One of the most well-known disrupted ecosystems on the planet are the rainforests. These regions are often exploited for their unique inhabitants, including rare wildlife and plants. Poaching, or the illegal hunting of animals, as well as illegal deforestation, are commonplace in rainforests around the globe. Efforts are being made to address these issues; one company based out of San Francisco, called Rainforest Connection (RFCx), has decided to deploy their technology in rainforests across 22 countries in an effort to halt offenders in their tracks.
RFCx has developed a real-time anti-logging and anti-poaching acoustic monitoring technology which listens for audio signals associated with these crimes. Once a specific logging or poaching signal is detected, such as the sound of a chainsaw or gunshot, RFCx’s system automatically alerts the local authorities who in turn take action. The monitoring units are called “Guardian Devices” and are installed in high tree-top canopies (pictured below).
These units are powered by solar technology and capture ambient sound within the vicinity. By monitoring these acoustic devices, the response time of local authorities is substantially faster than the use of conventional visual detection devices, such as satellites or drones. Additionally, the general public has access to the Guardian devices through RFCx’s mobile app, call Rainforest Connection Player, which allows the user to listen to live audio streams of rainforests across the globe; listen for rare birdsong, the howls of exotic monkeys, and even parrots!
RFCx isn’t the only organization taking a stand against the endangerment of rainforests. The Cornell Laboratory of Ornithology has founded The Elephant Listening Project, whose mission is to conserve the tropical forests of Africa through acoustic monitoring, sound science, and education, focusing on forest elephants. Their current recording unit, called SWIFT, can run for three months with a 1kg battery. Another propriety technology from Cornell’s Center for Conservation Bioacoustics (CCB) is Robin, a real-time detection and reporting unit used to monitor marine and terrestrial environments for illegal activity. Robin combines listening devices and thermal imaging to accomplish its mission. Follow the link below to get an inside peak on how this technology captures sound of various ecosystems.
If you’re interested in identifying birdsong from one of these systems, Cornell Laboratory of Ornithology has also developed BirdNET, which is an AI-powered bird sound recognition software – kind of like Shazam for birds!
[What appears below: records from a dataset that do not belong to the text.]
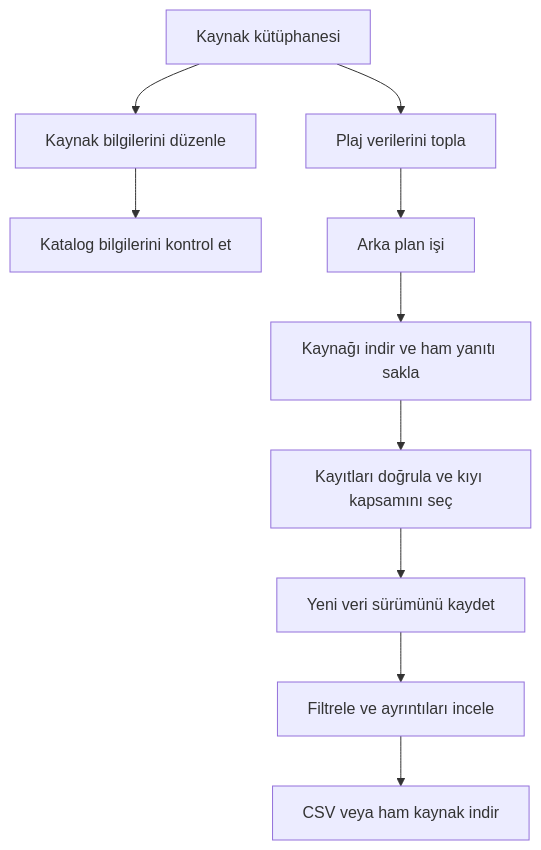
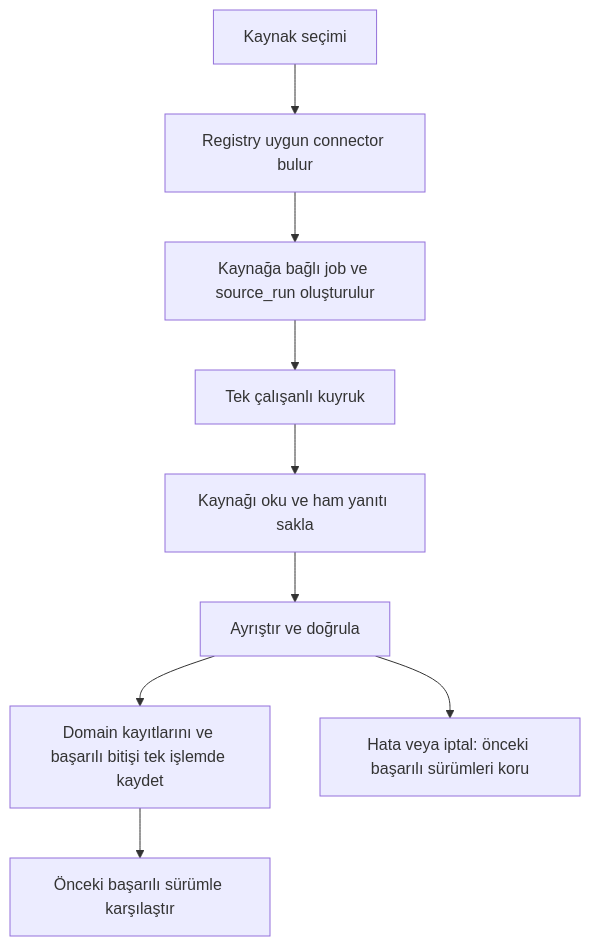
Before and after one commit to bemonths/tatilya: the diagram in CALISMA_MANTIGI.md, drawn with Mermaid. The commit also changed other lines of this file and 28 other files, not shown here.

````diff
--- a/CALISMA_MANTIGI.md
+++ b/CALISMA_MANTIGI.md
@@ -38,12 +21,11 @@
 ```mermaid
 flowchart TD
-    A[Kaynak kütüphanesi] --> B[Kaynak bilgilerini düzenle]
-    B --> C[Katalog bilgilerini kontrol et]
-    A --> D[Plaj verilerini topla]
-    D --> E[Arka plan işi]
-    E --> F[Kaynağı indir ve ham yanıtı sakla]
-    F --> G[Kayıtları doğrula ve kıyı kapsamını seç]
-    G --> H[Yeni veri sürümünü kaydet]
-    H --> I[Filtrele ve ayrıntıları incele]
-    I --> J[CSV veya ham kaynak indir]
+    A[Kaynak seçimi] --> B[Registry uygun connector bulur]
+    B --> C[Kaynağa bağlı job ve source_run oluşturulur]
+    C --> D[Tek çalışanlı kuyruk]
+    D --> E[Kaynağı oku ve ham yanıtı sakla]
+    E --> F[Ayrıştır ve doğrula]
+    F --> G[Domain kayıtlarını ve başarılı bitişi tek işlemde kaydet]
+    G --> H[Önceki başarılı sürümle karşılaştır]
+    F --> I[Hata veya iptal: önceki başarılı sürümleri koru]
 ```
````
We hope this insight of new technology being developed to improve our world excites and motivates you as we enter 2022. Hopefully, you will begin to make your own efforts to improve the health of our planet, no matter how big or small. Happy New Year!